Simple cut and dice two yellow onions, two sweet potatotes, 1 red pepper and a quarter of a cup of peanuts. Cook all this with a spoonfull of coconut oil, a bit of garlic, curry power, cayenne pepper, chilli powder, two cups of vegetable broth, 1/3 of a cup of peanut butter and a can of tomatoes.
Once cooked, add a can of chickpeas, 2 cups of chopped spinach, coriander (though I add some fresh on top at the last minute as well).
Then eat with rice or with bread to dip, or even couscous. It is deliscious and will help your immune system.
Butternut Squash soup
Butternut squash makes for the ultimate winter soup. It’s creamy and tasty and very filling.
Nigel Slater has one of the best and easiest recipes.
Obviously the simple solution is just to peel and chop the squash, heat oil in a pan and roast the squash, then blend with a bit of cream.
But if you want to try to use the skin as well, Nigel Slater has a solution I quite like. You keep the long strips of the skin and place them on a roasting tray with a bit of olice oil, rosemary and coo in the over for 20 minutes on low heat, then serve with the soup.
Nothing says comfort food more than a warm dessert on a cold winter afternoon.
And bakes apples are amazing for this. Lakeland even had a microwave apple cooker for a while and you may be able to find a version of it online. It makes it quick and easy to bake apples and you can experiment as much as you like!
Apples are a fruit, after all, so don’t be shy.
Core the apple, then try different trimmings: nuts, chocolate, jam, marzipan, all of the above.
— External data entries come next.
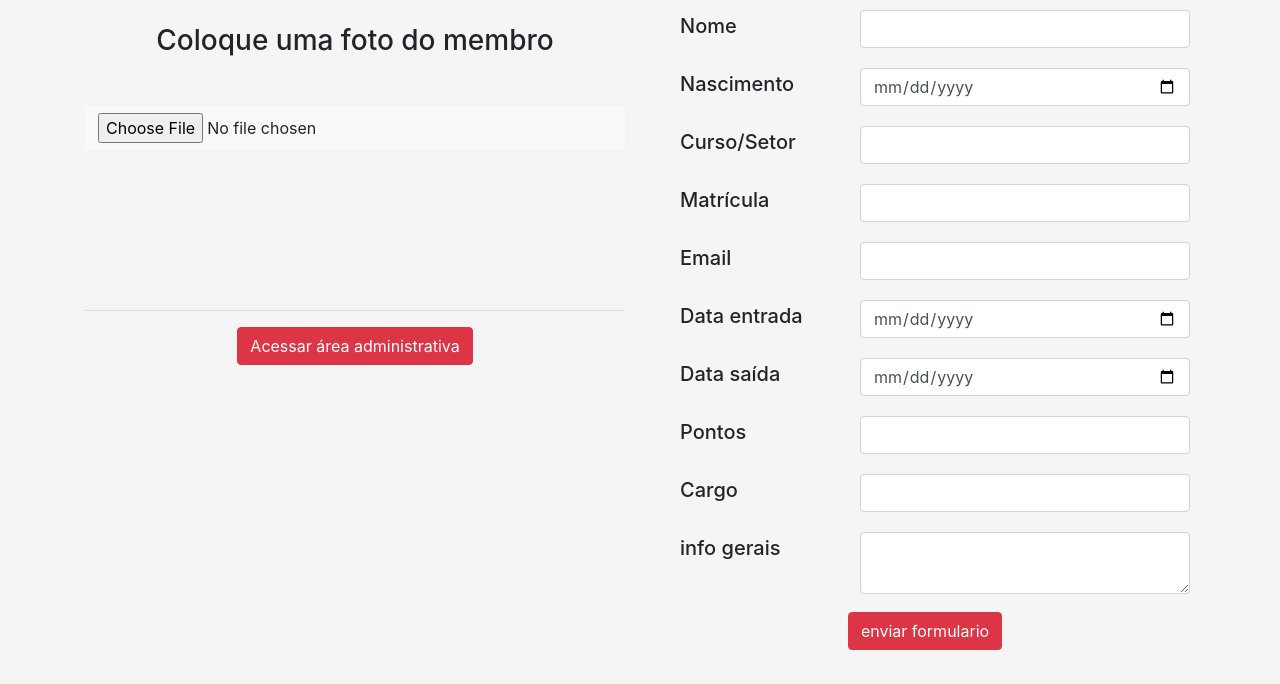
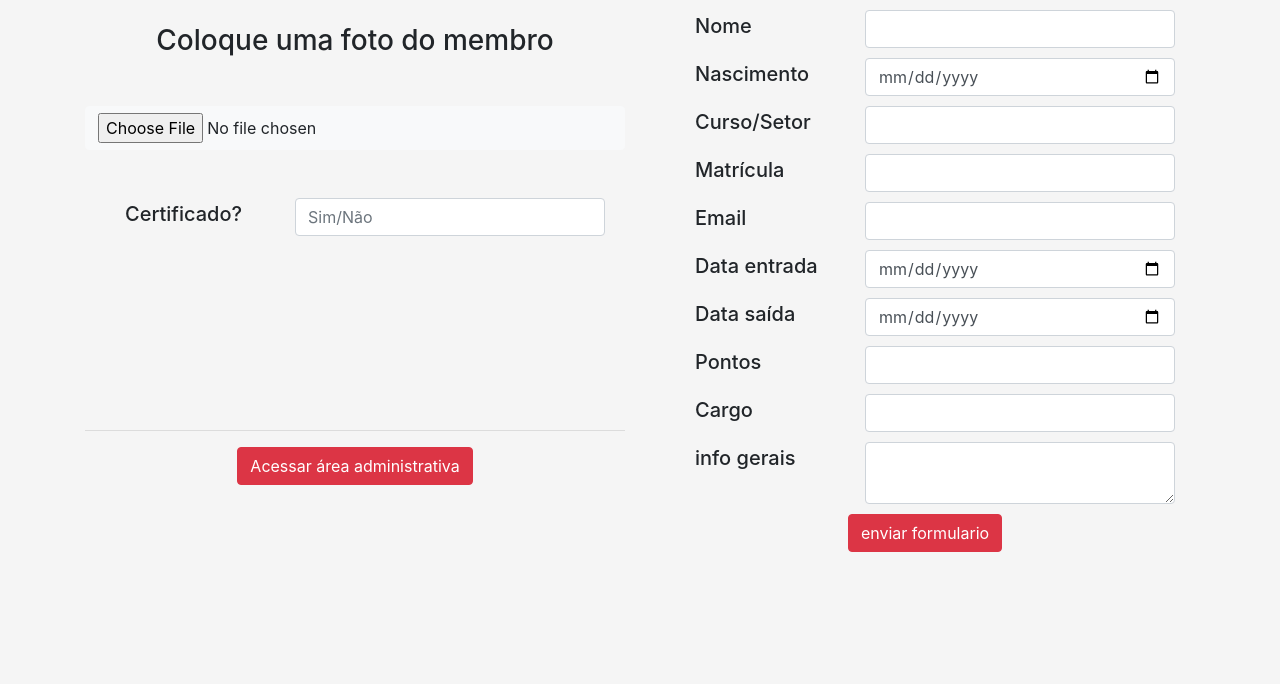
Before and after one commit to GusCanavese/projetomilhas, a Django app: page / in a window 1280 px wide. Shown: the part 116-800 px from the top of the page. Run offline with Django 5.2, Linux system fonts and the light colour scheme; some libraries are stand-ins or nearby versions.

Commit message:
finalizando o projeto base

```diff
--- a/core/templates/home.html
+++ b/core/templates/home.html
@@ -13,11 +13,6 @@
         <script src="https://kit.fontawesome.com/c770a83cab.js" crossorigin="anonymous"></script>
         <title>Home</title>
     </head>
-    <!-- <style>
-        *{
-            border: 1px solid red;
-        }
-    </style> -->
 <body style="background-color: whitesmoke;">
 
 
@@ -34,12 +29,22 @@
 
     <section>
         <div class="container">
-            <div class=" row ">
+
+                <form class="row " method="post" onsubmit="return confirm('Seu formulario foi enviado com sucesso!')">
 
                 <!-- local  para carregar a foto do membro -->
-                <div style="text-align: center;" class=" col-md-6" method="post">
-                    <h3 class="mt-4 mb-5" for="foto">Coloque uma foto do membro</h3>
-                    <input type="file" class="form-control-file  btn btn-light" id="foto" name="foto">
+                <div class=" col-md-6" style="text-align: center;" method="post">
+                    <!-- <form method="post"> -->
+                        {% csrf_token %}
+                        <h3 class="mt-4 mb-5" for="foto">Coloque uma foto do membro</h3>
+                        <input type="file" class="form-control-file  btn btn-light" id="foto" name="foto">
+
+                        <!-- pode ter certificado? -->
+                        <div class="col-md-12  row mt-5" style="margin: 10px; text-align: left;">
+                            <h5 class="col-md-4  mt-1" for="certificado">Certificado?</h5>
+                            <div class="col-md-8"><input maxlength="3" class="form-control" name="certificado" type="text" id="certificado" placeholder="Sim/Não"  required></div>
+                        </div>
+                    <!-- </form> -->
                     <br><br><br><br><br><br><br><hr>
                     <a class="btn btn-danger" value="enviar formulario" href="{% url 'capitania' %}"> Acessar área administrativa</a>
                 </div>
@@ -48,7 +53,7 @@
 
 
                 <div class="col-md-6  container">
-                    <form class="row " method="post" onsubmit="return confirm('Seu formulario foi enviado com sucesso!')">
+
                         {% csrf_token %}
 
                         <!-- campo que coloca o nome bem aqui -->
@@ -56,6 +61,8 @@
                             <h5 class="col-md-4  mt-1" for="nome">Nome</h5>
                             <div class="col-md-8"><input maxlength="150" class="form-control" name="nome" type="text" id="nome"  required></div>
                         </div>
+
+
 
                         <!-- data de nascimento -->
                         <div class="col-md-12  row" style="margin: 10px;">
@@ -111,11 +118,15 @@
                             <div class="col-md-8"><textarea maxlength="300" class="form-control" name="geral" type="textarea" id="geral"required></textarea></div>
                         </div>
 
+
+
+
                         <!-- botao que envia formulario para o BD -->
                         <div class="col-md-12 mb-3 mt-2" style="text-align: center;"><button type="submit" class="btn btn-danger" value="enviar formulario">enviar formulario</div>
-                    </form>
+
                 </div>
-            </div>
+            </form>
+
         </div>
     </section>
 
--- a/core/views.py
+++ b/core/views.py
@@ -6,28 +6,28 @@ from .models import Membro
 
 # logica que pega os dados do formulario
 def home(request):
-    nome      = request.POST.get('nome',      None)
-    data      = request.POST.get('data',      None)
-    curso     = request.POST.get('curso',     None)
-    matricula = request.POST.get('matricula', None)
-    email     = request.POST.get('email',     None)
-    entrada   = request.POST.get('entrada',   None)
-    saida     = request.POST.get('saida',     None)
-    pontos    = request.POST.get('pontos',    None)
-    cargo     = request.POST.get('cargo',     None)
-    info      = request.POST.get('geral',     None)
-    foto      = request.POST.get('foto',      None)
+    nome        = request.POST.get('nome',        None)
+    data        = request.POST.get('data',        None)
+    curso       = request.POST.get('curso',       None)
+    matricula   = request.POST.get('matricula',   None)
+    email       = request.POST.get('email',       None)
+    entrada     = request.POST.get('entrada',     None)
+    saida       = request.POST.get('saida',       None)
+    pontos      = request.POST.get('pontos',      None)
+    cargo       = request.POST.get('cargo',       None)
+    info        = request.POST.get('geral',       None)
+    foto        = request.POST.get('foto',        None)
+    certificado = request.POST.get('certificado', None)
 
 
     # pega os valores das variáveis e cadastra no banco de dados
     if request.method == "POST":
-        Membro.objects.create(nome=nome, data=data, curso=curso, matricula=matricula, email=email, entrada=entrada, saida=saida, pontos=pontos, cargo=cargo, info=info, foto=foto)
+        Membro.objects.create(nome=nome, data=data, curso=curso, matricula=matricula, email=email, entrada=entrada, saida=saida, pontos=pontos, cargo=cargo, info=info, foto=foto, certificado=certificado)
         return render(request, 'home.html')
     else:
         return render(request, 'home.html')
 
 
-
 # botao que leva para area administrativa
 def capitania(request):
     return redirect(reverse('capitania'))
```
Also changed, not shown: core/models.py (+12 -11 lines), core/migrations/0003_membro_certificado.py (added), db.sqlite3.
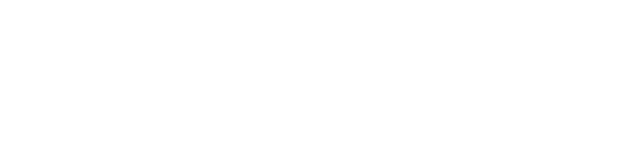
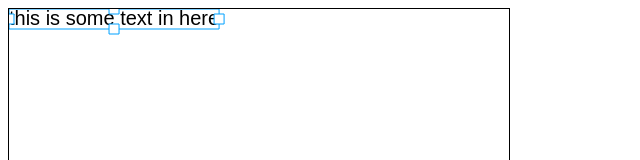
Before and after one commit to Aoshisen/konva-test, a website: page dist/index.html in a window 1280 px wide. Shown: the top 160 px of the page, without its empty margins (0-640 px from the left). Drawn offline with Linux system fonts and the light colour scheme.

Commit message:
ci: css complier

```diff
--- a/package.json
+++ b/package.json
@@ -4,7 +4,7 @@
   "main": "src/index.ts",
   "license": "MIT",
   "scripts": {
-    "build": "rollup -c "
+    "dev": "rollup -c -w"
   },
   "type": "module",
   "devDependencies": {
@@ -14,6 +14,7 @@
     "@rollup/plugin-typescript": "^10.0.1",
     "konva": "^8.3.14",
     "rollup": "^3.9.0",
+    "rollup-plugin-import-css": "^3.1.0",
     "rollup-plugin-livereload": "^2.0.5",
     "rollup-plugin-serve": "^2.0.2",
     "typescript": "^4.9.4"
--- a/rollup.config.js
+++ b/rollup.config.js
@@ -4,6 +4,7 @@ import serve from "rollup-plugin-serve";
 import html from "@rollup/plugin-html";
 import livereload from "rollup-plugin-livereload";
 import commonjs from "@rollup/plugin-commonjs";
+import css from "rollup-plugin-import-css";
 export default {
   input: "src/index.ts",
   output: {
@@ -16,6 +17,7 @@ export default {
       browser: true,
     }),
     commonjs(),
+    css(),
     html(),
     typescript(),
     serve("dist"),
--- /dev/null
+++ b/src/index.css
@@ -0,0 +1,3 @@
+.konvajs-content{
+    border: 1px solid #000;
+}
--- a/src/index.ts
+++ b/src/index.ts
@@ -1,3 +1,83 @@
-import Konva from "konva"
+import Konva from "konva";
+import "./index.css";
 
-console.log(Konva)
+function addContainer() {
+  document.body.innerHTML = `<div id="app"></div>`;
+}
+
+addContainer();
+
+class SketchText {
+  public stage: any;
+  public layer: any;
+  public textNode: any;
+  public transformer: any;
+  public containerNode;
+  constructor(containerNode: any) {
+    this.containerNode = containerNode;
+
+    this.init();
+  }
+  initStage() {
+    this.stage = new Konva.Stage({
+      container: this.containerNode,
+      width: 500,
+      height: 500,
+    });
+  }
+
+  initTextNode() {
+    this.textNode = new Konva.Text({
+      text: "this is some text in here",
+      fontSize: 20,
+      x: 0,
+      y: 0,
+      draggable: true,
+    });
+  }
+
+  initTransformer() {
+    this.transformer = new Konva.Transformer({
+      node: this.textNode as any,
+      enabledAnchors: [
+        "middle-left",
+        "middle-right",
+        "top-center",
+        "bottom-center",
+      ],
+      boundBoxFunc: function (oldBox, newBox) {
+        newBox.width = Math.max(30, newBox.width);
+        return newBox;
+      },
+    });
+  }
+
+  initLayer() {
+    this.layer = new Konva.Layer();
+  }
+
+  init() {
+    this.initStage();
+    this.initLayer();
+    this.initTextNode();
+    this.initTransformer();
+    this.changeCursor();
+    this.layer.add(this.textNode);
+    this.layer.add(this.transformer);
+    this.stage.add(this.layer);
+    this.stage.draw();
+  }
+
+  changeCursor() {
+    this.textNode.on("mouseenter", () => {
+      this.stage.container().style.cursor = "move";
+    });
+    this.textNode.on("mouseleave", () => {
+      this.stage.container().style.cursor = "default";
+    });
+  }
+}
+
+const sketchInstance = new SketchText("app");
+
+export { sketchInstance };
```
Also changed, not shown: index.html (deleted, +0 -13 lines), tsconfig.json (+16 -12 lines), dist/bundle.css (added), dist/bundle.js, dist/index.html, 1 other file.
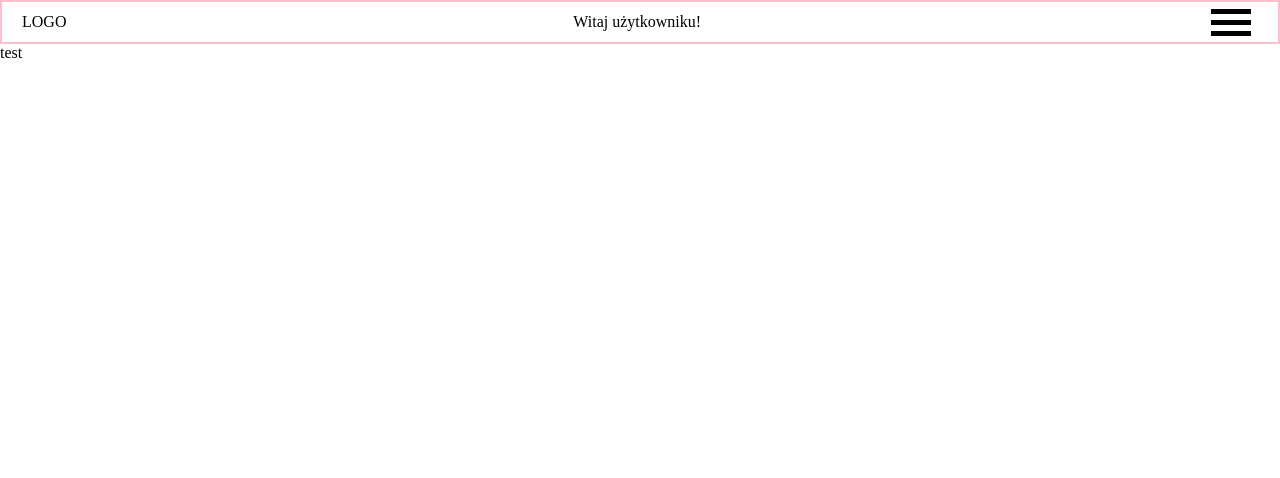
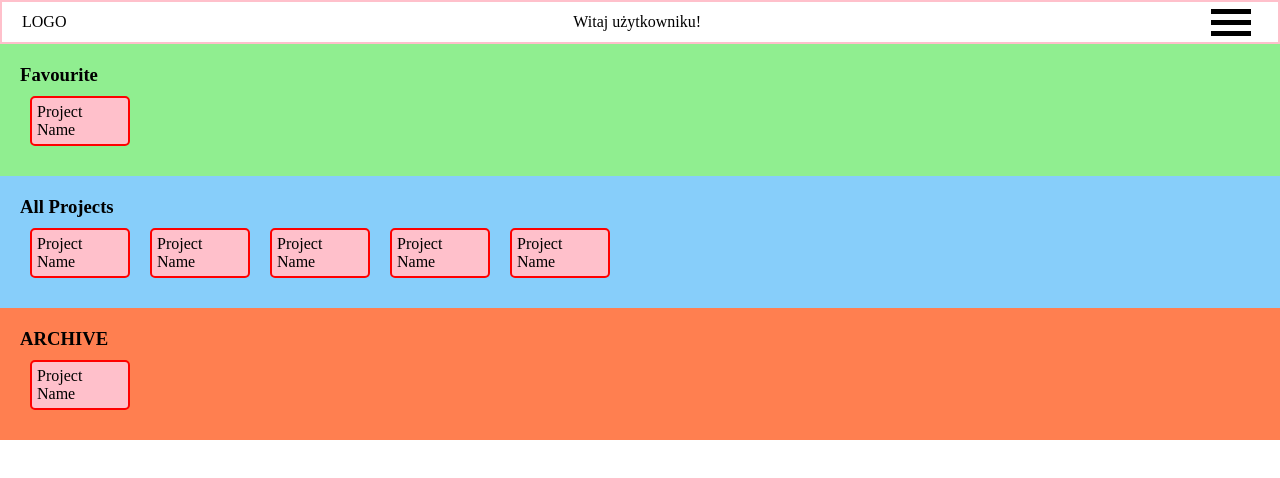
Before and after one commit to infoshareacademy/jfddr2-cyberfrontend-app, a JavaScript app: page / in a window 1280 px wide. Shown: the top 478 px of the page. Built offline with nearby package versions, Linux system fonts and the light colour scheme; the HTML template or start-up script is replaced by a standard one.

Commit message:
add SingleProject to Projects and some css

```diff
--- /dev/null
+++ b/src/views/TableView/Projects.css
@@ -0,0 +1,17 @@
+.fav__projects {
+  background-color: lightgreen;
+  padding: 20px;
+}
+.all__projects {
+  background-color: lightskyblue;
+  padding: 20px;
+}
+.arch__projects {
+  background-color: coral;
+  padding: 20px;
+}
+
+.projects-container {
+  display: flex;
+  flex-wrap: wrap;
+}
--- /dev/null
+++ b/src/views/TableView/Projects.js
@@ -0,0 +1,32 @@
+import SingleProject from "./SingleProject";
+import "./Projects.css";
+function Projects() {
+  return (
+    <div>
+      <div className="fav__projects">
+        <h3>Favourite</h3>
+        <div>
+          <SingleProject />
+        </div>
+      </div>
+      <div className="all__projects">
+        <h3>All Projects</h3>
+        <div className="projects-container">
+          <SingleProject />
+          <SingleProject />
+          <SingleProject />
+          <SingleProject />
+          <SingleProject />
+        </div>
+      </div>
+      <div className="arch__projects">
+        <h3>ARCHIVE</h3>
+        <div>
+          <SingleProject />
+        </div>
+      </div>
+    </div>
+  );
+}
+
+export default Projects;
--- /dev/null
+++ b/src/views/TableView/SingleProject.css
@@ -0,0 +1,22 @@
+* {
+  padding: 0;
+  margin: 0;
+  box-sizing: border-box;
+}
+
+.single-project {
+  display: flex;
+  justify-content: center;
+  align-items: center;
+  background-color: pink;
+  border: 2px solid red;
+  border-radius: 5px;
+  height: 50px;
+  width: 100px;
+  margin: 10px;
+  padding: 5px;
+}
+
+p {
+  color: black;
+}
--- /dev/null
+++ b/src/views/TableView/SingleProject.js
@@ -0,0 +1,11 @@
+import "./SingleProject.css";
+
+function SingleProject() {
+  return (
+    <div className="single-project">
+      <p>Project Name</p>
+    </div>
+  );
+}
+
+export default SingleProject;
--- a/src/views/TableView/TableView.js
+++ b/src/views/TableView/TableView.js
@@ -1,7 +1,9 @@
+import Projects from "./Projects";
+
 function TableView() {
   return (
     <div>
-      <p>test</p>
+      <Projects />
     </div>
   );
 }
```
Also changed, not shown: 1 other file (tests, documents, lock files or other folders).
The be a little more adventurous: can you soak it in a bit of wine? Add spices such as cinnamon? Add a different fruit at the core – the options are endless!